Three Nationwide Series wins (Bristol, Phoenix, Homestead)

Scored 18 top-10 finishes in 21 starts in the Nationwide Series


One win (Bristol)

Won two poles (Bristol, Kansas)

12 top-five finishes

17 top-10 finishes

Finished seventh in Sprint Cup championship point standings

One Nationwide Series win (Darlington)

Scored 12 top-10 finishes in 15 starts in the Nationwide Series


​Two wins (Rockingham, Las Vegas)

Eight top-five finishes

16 top-10 finishes

Finished eighth in Sprint Cup championship point standings

Won two of four IROC events and picked up IROC Series Championship

Three Nationwide Series wins (Texas, Loudon, Atlanta)

Scored 11 top-10 finishes in 16 starts in the Nationwide Series


NASCAR Sprint Cup Series Champion, the final champion of the “Winston era”

One win (Las Vegas)

11 top-five finishes

Career best, 25 top-10 finishes

Two Nationwide Series wins (Fontana, Charlotte)

Scored nine top-10 finishes in 14 starts in the Nationwide Series


Five wins (Rockingham, Texas, Michigan, Richmond, Phoenix)

Won one pole (Dover)

11 top-five finishes

19 top-10 finishes

No.17 DEWALT crew won World Pit Crew Competition (2nd consecutive year)

Finished eighth in Cup championship point standings


Four top-five finishes

Nine top-10 finishes

No.17 DEWALT crew won World Pit Crew Competition

Finished 13th in Cup championship point standings

One Nationwide Series win (Bristol)

Scored 14 top-10 finishes in 23 starts in the Nationwide Series


Sprint Cup Raybestos Rookie of the Year

One win (Charlotte), 18th career start

Four top-five finishes

11 top-10 finishes

Finished 14th in Cup championship point standings
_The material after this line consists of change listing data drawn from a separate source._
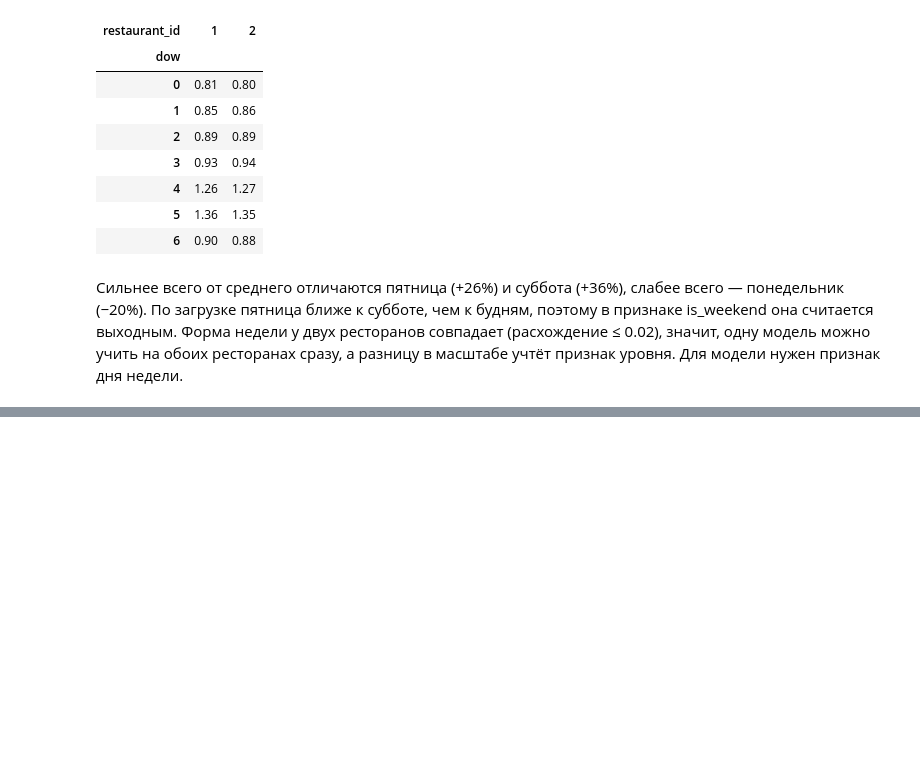
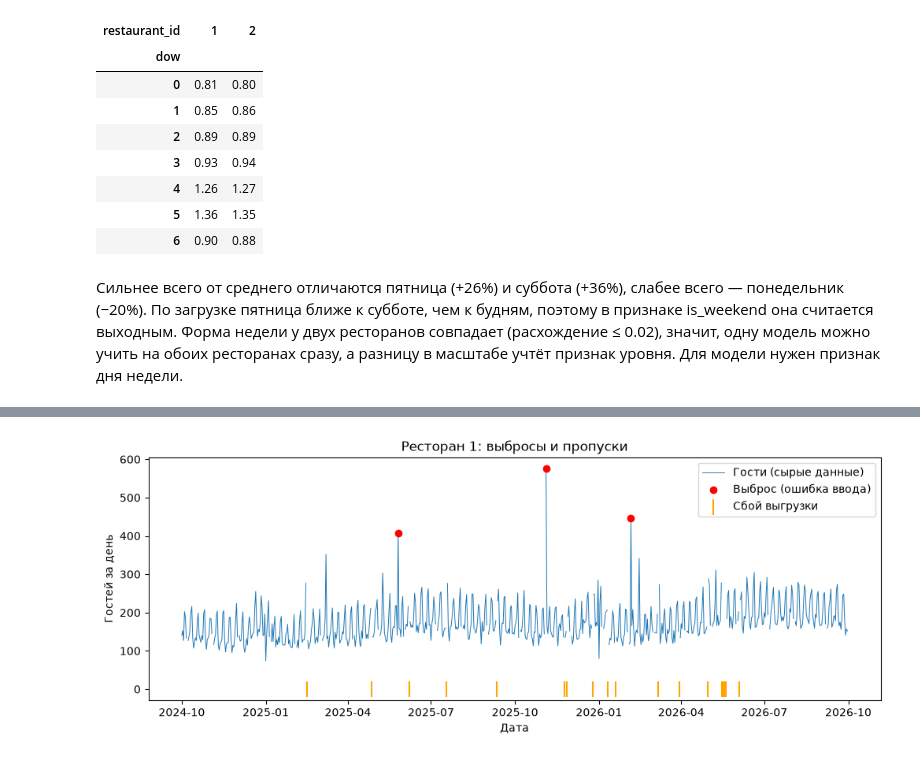
Before and after one commit to VixEDvit/coperto-forecast, a Jupyter notebook: notebooks/01_eda.ipynb, the cells around one changed output, grey strips where cells are left out. Saved outputs shown, nothing was run; the diff lists cells and outputs as text; code cells hidden in the pictures; blank space fills up the shorter version.

Commit message:
Complete EDA: outliers, missing days, autocorrelation

```diff
--- a/notebooks/01_eda.ipynb
+++ b/notebooks/01_eda.ipynb
@@ -91,0 +184,22 @@ profile.round(2)
+# %%
+r1 = df[df["restaurant_id"] == 1]
+
+fig, ax = plt.subplots(figsize=(12, 4))
+ax.plot(r1["date"], r1["guests_raw"].where(r1["is_closed"] == 0),
+        lw=0.7, label="Гости (сырые данные)")
+
+outliers = r1[r1["is_outlier"] == 1]
+ax.scatter(outliers["date"], outliers["guests_raw"], color="red", zorder=3,
+           label="Выброс (ошибка ввода)")
+
+missing = r1[r1["is_missing"] == 1]
+ax.scatter(missing["date"], [0] * len(missing), marker="|", s=200, color="orange",
+           label="Сбой выгрузки")
+
+ax.set_title("Ресторан 1: выбросы и пропуски")
+ax.set_xlabel("Дата")
+ax.set_ylabel("Гостей за день")
+ax.legend()
+plt.show()
+# %% [output]
+[figure, added]
```
Also changed, not shown: parts of 9 cells of this notebook.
Four Nationwide Series wins (Daytona, Fontana, Dover, Charlotte)

Scored 17 top-10 finishes in 20 starts in the Nationwide Series


Started five Cup races with Roush Racing and DEWALT

Four Nationwide Series wins (Darlington, Nazareth, Fontana, Bristol)

Two poles in Nationwide Series.

Finished third in Nationwide Series championship point standings

Partnered with DEWALT Industrial Tools in the Nationwide Series.


Three Nationwide Series wins (Rockingham, Pikes Peak, Dover)

Scored 17 top-five finishes and 23 top-10 finishes

Made Cup Series debut at Dover and finished sixth

Finished second in Nationwide Series championship point standings


Joined Reiser Enterprises in April

Two third-place finishes in the Nationwide Series (Dover, Fontana)

Finished second in Nationwide Series (then Busch Series), Rookie of the Year race with only 21 starts

Finished second in ASA Series points prior to moving to Reiser Enterprises


Made Nationwide Series debut at Charlotte in May

Finished third in the Hooters Pro Cup Series with one win